How to Schedule a Guided Fly Fishing Excursion
The details of booking your next fly fishing trip are important so remember some of these points when researching your next fly fishing adventure and your trip will be an overall better experience. If you have never been out on a guided fly fishing trip and are interested in trying the sport reading this short blog will help you select what type of trip may be best. We will answer the common question “what might I expect on a fly fishing trip” by explaining to you the best questions to ask your potential guide service.
It is advisable to schedule your trip over the phone and ask for an email confirmation with a copy of your deposit receipt. You will be best to give your sensitive credit card information to an employee of the guide service who is providing you with information about the trip. Face to face is a good way to set up a trip, especially if you may require assistance in less than 24 hours.
Most all fly fishing guide services will answer the phone, sometimes lone guides or outfitters without a fly shop will need to reply based on a message you leave. It is best to contact these types of services after hours. The best time to call a fly fishing guide service is usually mid-morning. Typically the fly shops have the morning trips out and can spend more time on the phone with you, if necessary, to help you select the best trip for yourself or your group.
Describe your current situation, if you have fly-fished all your life or if this may be the first time. Also detail hhen you may be able to spend the time and how much time you may have. Note if you have any physical or age limitations, or if there will be young children or seniors.
Describe your fly fishing expectations or lack of them to the person on the phone. Do you see yourself on a small creek? Do you see yourself in the snow wading under a covered bridge? Do you see yourself hiking to an alpine lake? Do you see yourself floating a remote western river?
If the shop employee on the other end of the phone line answers your questions to your satisfaction and you have maybe visited the fly shops web site and feel comfortable, go ahead and schedule a date and time for a trip. Unless you have a tight schedule ask what time of day the fishing would most likely be best.
Decide if it is best to go for a full day or a half day guided trip and where you may go should you choose a full day or a half day. Also inquire if a float trip or a wade trip may be a better choice for you.
Float fishing can provide more intense scenery and better opportunities at less selective trout. Wade fishing provides a more intimate experience with a guide, allowing for more hands on instruction. Float and wade options are good for both beginners and experts alike. Once you have selected a trip and decided what it will cost go over what the guide service supplies for free and what you may need to pay extra for. No two guide services are exactly alike.

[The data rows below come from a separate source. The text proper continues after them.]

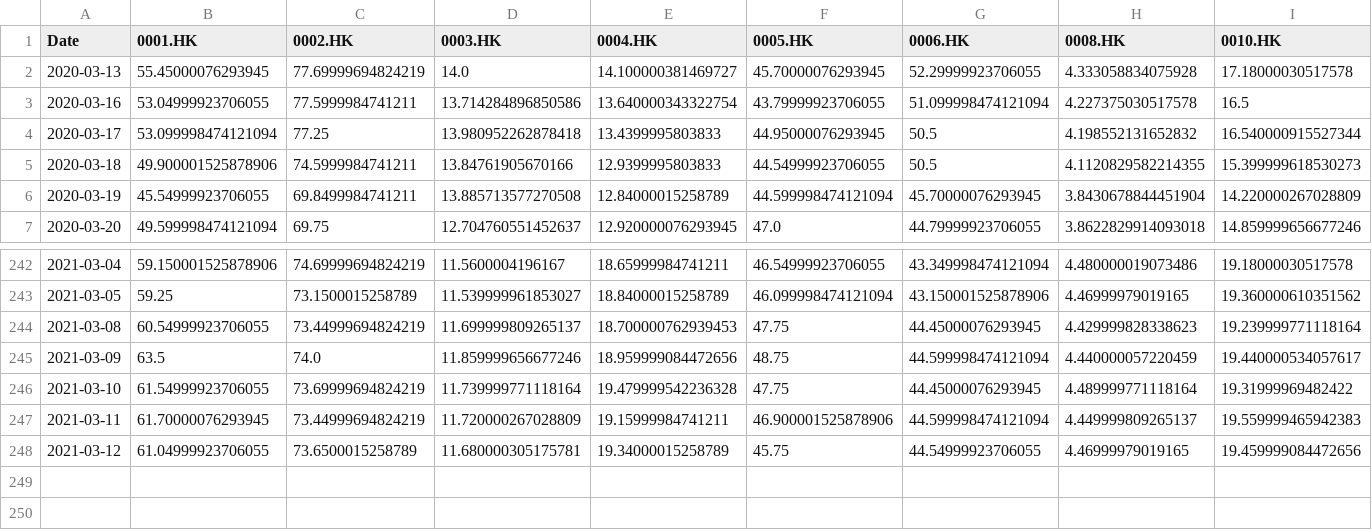
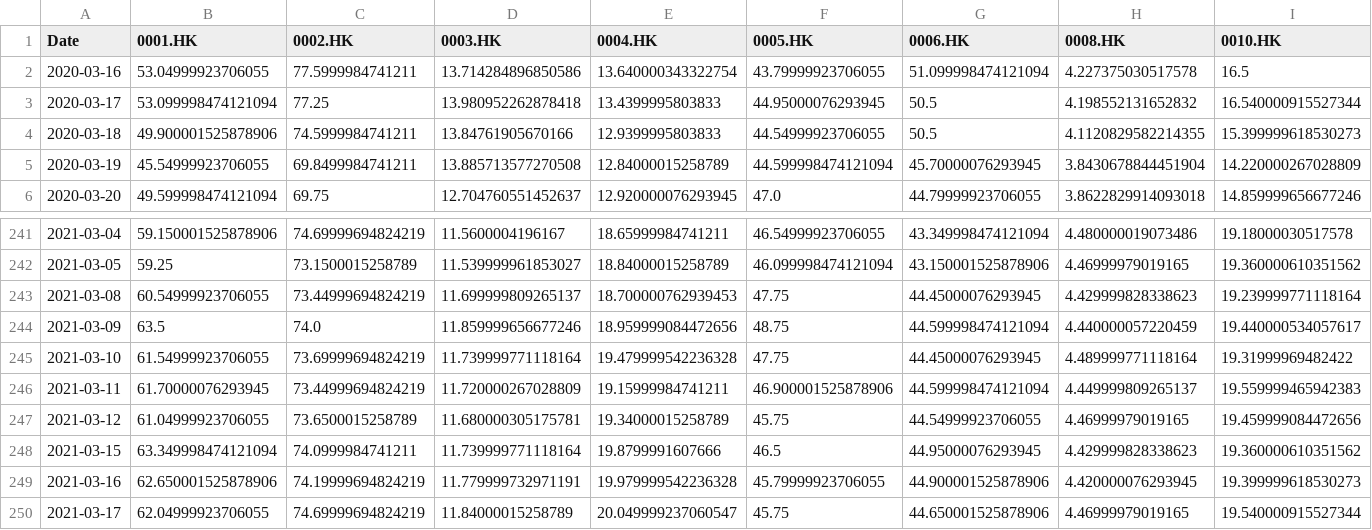
Before and after one commit to chanstst/technical_analysis, a CSV file: data/close.csv, drawn as a sheet; only a part is shown, gaps mark what is left out; removed rows and columns are numbered as before the commit, all else as after; rows hold the shown columns only; the diff names each change by its address in the sheet, - before the commit and + after, or states it on an @@ line.

```diff
--- a/data/close.csv
+++ b/data/close.csv
-row 2: 2020-03-13 | 55.45000076293945 | 77.69999694824219 | 14.0 | 14.100000381469727 | 45.70000076293945 | 52.29999923706055 | 4.333058834075928 | 17.18000030517578
+row 248: 2021-03-15 | 63.349998474121094 | 74.0999984741211 | 11.739999771118164 | 19.8799991607666 | 46.5 | 44.95000076293945 | 4.429999828338623 | 19.360000610351562
+row 249: 2021-03-16 | 62.650001525878906 | 74.19999694824219 | 11.779999732971191 | 19.979999542236328 | 45.79999923706055 | 44.900001525878906 | 4.420000076293945 | 19.399999618530273
+row 250: 2021-03-17 | 62.04999923706055 | 74.69999694824219 | 11.84000015258789 | 20.049999237060547 | 45.75 | 44.650001525878906 | 4.46999979019165 | 19.540000915527344
```
Also changed, not shown: data/adj.csv, data/high.csv, 4 other files.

Guide services may supply gear and food. You may need to pay for gear, flies, licenses and more, so please ask, “What’s included and what’s not included”. Most clients can feel confident bringing rainwear, hat, and sunglasses. You may what to purchase a fishing license on line prior to your trip, most states offer this option.

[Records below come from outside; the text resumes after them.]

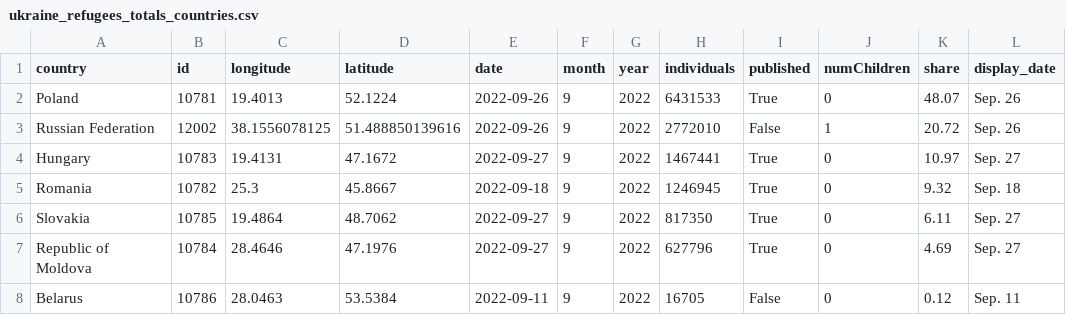
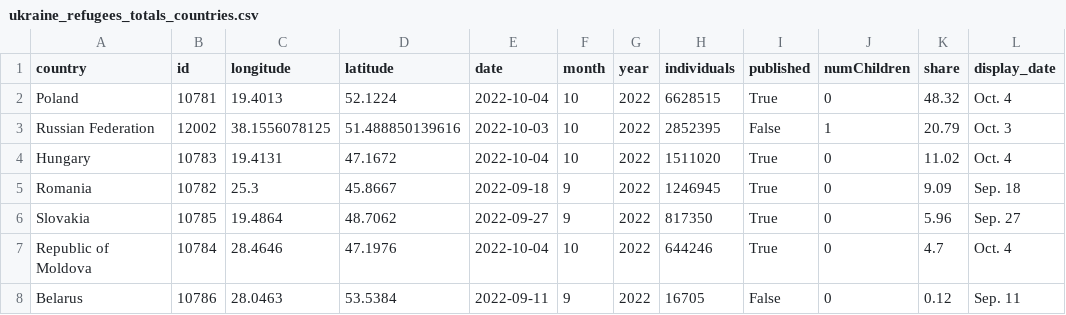
Before and after one commit to gridviz/ukraine-refugees, a CSV file: data/processed/ukraine_refugees_totals_countries.csv, drawn as a sheet.

```diff
--- a/data/processed/ukraine_refugees_totals_countries.csv
+++ b/data/processed/ukraine_refugees_totals_countries.csv
@@ -1,8 +1,8 @@
 country,id,longitude,latitude,date,month,year,individuals,published,numChildren,share,display_date
-Poland,10781,19.4013,52.1224,2022-09-26,9,2022,6431533,True,0,48.07,Sep. 26
-Russian Federation,12002,38.1556078125,51.488850139616,2022-09-26,9,2022,2772010,False,1,20.72,Sep. 26
-Hungary,10783,19.4131,47.1672,2022-09-27,9,2022,1467441,True,0,10.97,Sep. 27
-Romania,10782,25.3,45.8667,2022-09-18,9,2022,1246945,True,0,9.32,Sep. 18
-Slovakia,10785,19.4864,48.7062,2022-09-27,9,2022,817350,True,0,6.11,Sep. 27
-Republic of Moldova,10784,28.4646,47.1976,2022-09-27,9,2022,627796,True,0,4.69,Sep. 27
+Poland,10781,19.4013,52.1224,2022-10-04,10,2022,6628515,True,0,48.32,Oct. 4
+Russian Federation,12002,38.1556078125,51.488850139616,2022-10-03,10,2022,2852395,False,1,20.79,Oct. 3
+Hungary,10783,19.4131,47.1672,2022-10-04,10,2022,1511020,True,0,11.02,Oct. 4
+Romania,10782,25.3,45.8667,2022-09-18,9,2022,1246945,True,0,9.09,Sep. 18
+Slovakia,10785,19.4864,48.7062,2022-09-27,9,2022,817350,True,0,5.96,Sep. 27
+Republic of Moldova,10784,28.4646,47.1976,2022-10-04,10,2022,644246,True,0,4.7,Oct. 4
 Belarus,10786,28.0463,53.5384,2022-09-11,9,2022,16705,False,0,0.12,Sep. 11
```
Also changed, not shown: data/processed/ukraine_refugees_totals_timeseries.csv.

Should you find that you are on a full day trip and you have any dietary concerns express them to the person booking your fly fishing event.

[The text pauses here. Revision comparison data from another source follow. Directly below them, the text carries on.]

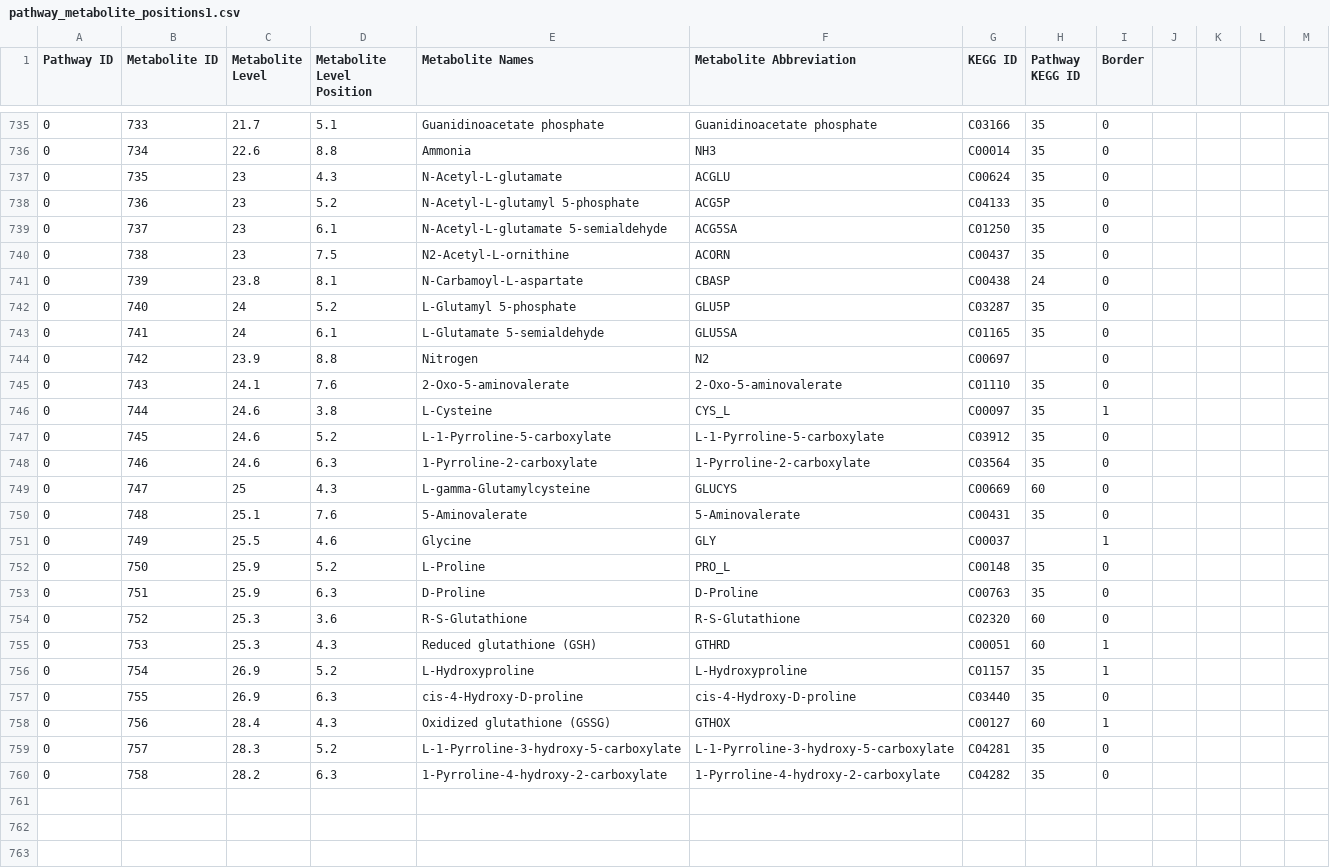
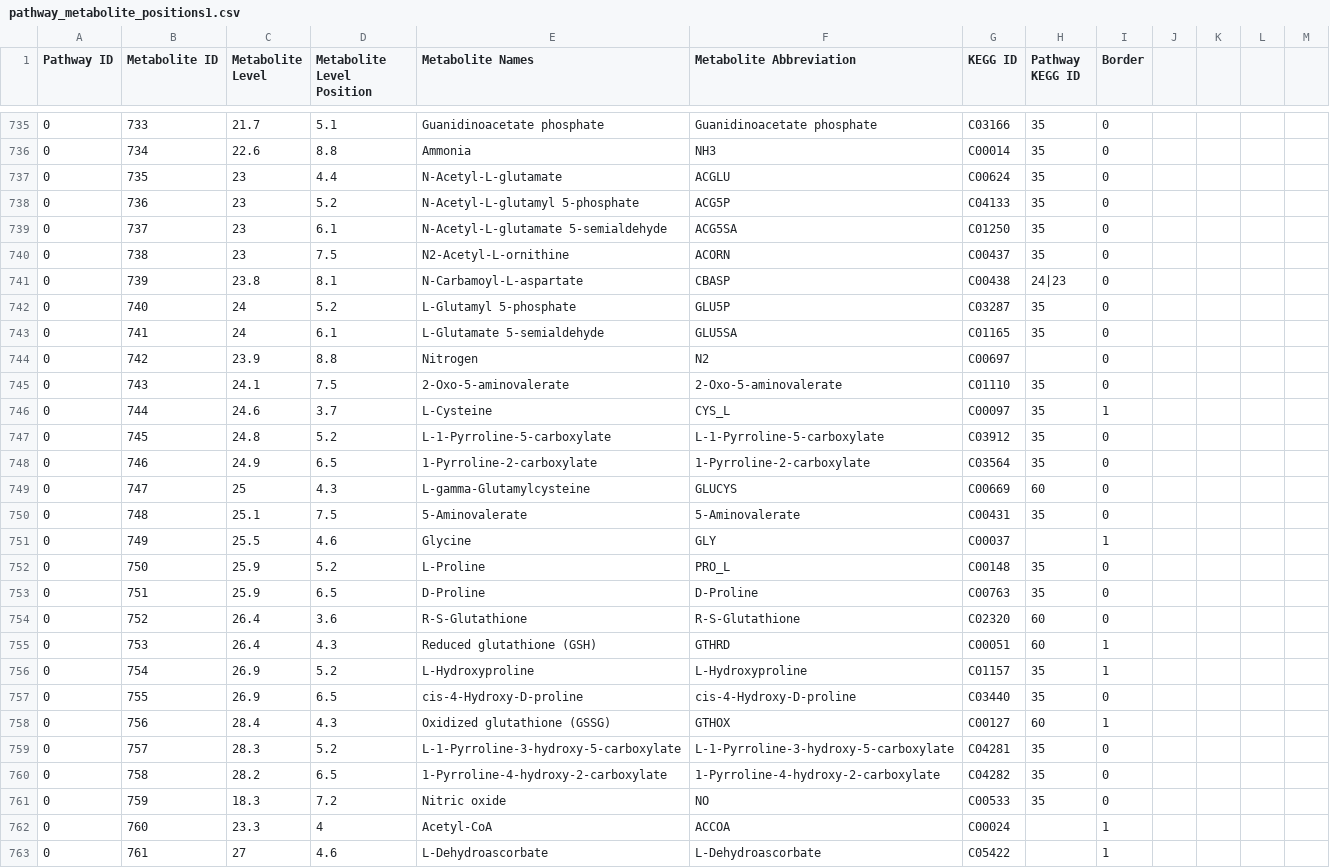
Before and after one commit to jimkell/mostSandbox, a CSV file: etc/visualization/pathway_metabolite_positions1.csv, drawn as a sheet; only a part is shown, gaps mark what is left out; the diff covers the shown part only.

```diff
--- a/etc/visualization/pathway_metabolite_positions1.csv
+++ b/etc/visualization/pathway_metabolite_positions1.csv
@@ -736,3 +736,3 @@ Pathway ID,Metabolite ID,Metabolite Level,Metabolite Level Position,Metabolite N
 0,734,22.6,8.8,Ammonia,NH3,C00014,35,0,,,,
-0,735,23,4.3,N-Acetyl-L-glutamate,ACGLU,C00624,35,0,,,,
+0,735,23,4.4,N-Acetyl-L-glutamate,ACGLU,C00624,35,0,,,,
 0,736,23,5.2,N-Acetyl-L-glutamyl 5-phosphate,ACG5P,C04133,35,0,,,,
@@ -740,3 +740,3 @@ Pathway ID,Metabolite ID,Metabolite Level,Metabolite Level Position,Metabolite N
 0,738,23,7.5,N2-Acetyl-L-ornithine,ACORN,C00437,35,0,,,,
-0,739,23.8,8.1,N-Carbamoyl-L-aspartate,CBASP,C00438,24,0,,,,
+0,739,23.8,8.1,N-Carbamoyl-L-aspartate,CBASP,C00438,24|23,0,,,,
 0,740,24,5.2,L-Glutamyl 5-phosphate,GLU5P,C03287,35,0,,,,
@@ -744,17 +744,20 @@ Pathway ID,Metabolite ID,Metabolite Level,Metabolite Level Position,Metabolite N
 0,742,23.9,8.8,Nitrogen,N2,C00697,,0,,,,
-0,743,24.1,7.6,2-Oxo-5-aminovalerate,2-Oxo-5-aminovalerate,C01110,35,0,,,,
-0,744,24.6,3.8,L-Cysteine,CYS_L,C00097,35,1,,,,
-0,745,24.6,5.2,L-1-Pyrroline-5-carboxylate,L-1-Pyrroline-5-carboxylate,C03912,35,0,,,,
-0,746,24.6,6.3,1-Pyrroline-2-carboxylate,1-Pyrroline-2-carboxylate,C03564,35,0,,,,
+0,743,24.1,7.5,2-Oxo-5-aminovalerate,2-Oxo-5-aminovalerate,C01110,35,0,,,,
+0,744,24.6,3.7,L-Cysteine,CYS_L,C00097,35,1,,,,
+0,745,24.8,5.2,L-1-Pyrroline-5-carboxylate,L-1-Pyrroline-5-carboxylate,C03912,35,0,,,,
+0,746,24.9,6.5,1-Pyrroline-2-carboxylate,1-Pyrroline-2-carboxylate,C03564,35,0,,,,
 0,747,25,4.3,L-gamma-Glutamylcysteine,GLUCYS,C00669,60,0,,,,
-0,748,25.1,7.6,5-Aminovalerate,5-Aminovalerate,C00431,35,0,,,,
+0,748,25.1,7.5,5-Aminovalerate,5-Aminovalerate,C00431,35,0,,,,
 0,749,25.5,4.6,Glycine,GLY,C00037,,1,,,,
 0,750,25.9,5.2,L-Proline,PRO_L,C00148,35,0,,,,
-0,751,25.9,6.3,D-Proline,D-Proline,C00763,35,0,,,,
-0,752,25.3,3.6,R-S-Glutathione,R-S-Glutathione,C02320,60,0,,,,
-0,753,25.3,4.3,Reduced glutathione (GSH),GTHRD,C00051,60,1,,,,
+0,751,25.9,6.5,D-Proline,D-Proline,C00763,35,0,,,,
+0,752,26.4,3.6,R-S-Glutathione,R-S-Glutathione,C02320,60,0,,,,
+0,753,26.4,4.3,Reduced glutathione (GSH),GTHRD,C00051,60,1,,,,
 0,754,26.9,5.2,L-Hydroxyproline,L-Hydroxyproline,C01157,35,1,,,,
-0,755,26.9,6.3,cis-4-Hydroxy-D-proline,cis-4-Hydroxy-D-proline,C03440,35,0,,,,
+0,755,26.9,6.5,cis-4-Hydroxy-D-proline,cis-4-Hydroxy-D-proline,C03440,35,0,,,,
 0,756,28.4,4.3,Oxidized glutathione (GSSG),GTHOX,C00127,60,1,,,,
 0,757,28.3,5.2,L-1-Pyrroline-3-hydroxy-5-carboxylate,L-1-Pyrroline-3-hydroxy-5-carboxylate,C04281,35,0,,,,
-0,758,28.2,6.3,1-Pyrroline-4-hydroxy-2-carboxylate,1-Pyrroline-4-hydroxy-2-carboxylate,C04282,35,0,,,,
+0,758,28.2,6.5,1-Pyrroline-4-hydroxy-2-carboxylate,1-Pyrroline-4-hydroxy-2-carboxylate,C04282,35,0,,,,
+0,759,18.3,7.2,Nitric oxide,NO,C00533,35,0,,,,
+0,760,23.3,4,Acetyl-CoA,ACCOA,C00024,,1,,,,
+0,761,27,4.6,L-Dehydroascorbate,L-Dehydroascorbate,C05422,,1,,,,
```
Also changed, not shown: 6 added rows and 4 edited cells elsewhere in this file, etc/visualization/pathway_metabolite_positions-master1.csv, etc/visualization/pathways_reaction_positions1.csv.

Vail Valley Anglers, Edwards, Colorado, the shop I am lucky to help out, provides several dining options. This past summer I had all types of lunches including the basic make your own sandwich to both gluten free and vegetarian options. If your kids want peanut butter and jelly and will have more fun eating that, ask the guide service to provide a PBJ.
Let’s face the facts; everyone wants the “best” guide available for their own special trip. The “best” guide can mean a lot of different things to different people but consider these fly fishing guide attributes when asking to be matched with a guide; experienced, hard-working, detail-oriented, exciting, steady, young or old, male or female, type A or not, of course you may need to confirm your trip early on to get the “best” guide.
Since no one guide may be “best” for everyone it may be best to describe yourself and/or your fishing partner to let the guide service figure out who may be best to serve you.
Next, ask to please have your guide phone you the night before the trip and don’t forget to provide a time frame when you may answer the call.
Reconfirm your trip details with the guide who will be guiding you the next day. Be sure to ask the guide for the best time to meet again and decide where you may be meeting, if not at the fly shop. Confirm what type of trip you are doing and where you may be heading. Make sure the guide is aware of any time commitments you may have scheduled like a massage or dinner plans, especially if you are vacationing in Central Colorado’s Vail Valley as most of my guided anglers tend to be.
This may also be a good time to let your guide know if you have any special needs or goals. Be careful here to set activity goals that lead you to opportunities for fish and not fish in and of themselves. Your guide will help you to come up with a few activity goals should you be a bit short on fly fishing goals.
It is always good to confirm, for example; you may be taking your ninety year old dad out for his birthday and your wife scheduled a wade fishing trip. Mobility is a safety issue for an elder and a boat would be much more accommodating situation. Knowing this the night before is huge!
One last item, after having administrated over 10,000 fly fishing trips, some larger than 500 anglers I have come to a conclusion; The cheapest fly fishing trip is not always the best trip. The sport allows for many compromises when it comes to guides abilities, rental equipment, retail environment and general customer service. You will most likely get what you pay for.
Try to select a guide service you like and build a relationship with a guide. This will enable you to grow more as a fisherman and provide the guide with an opportunity to better serve your needs.
Guide and Content Writer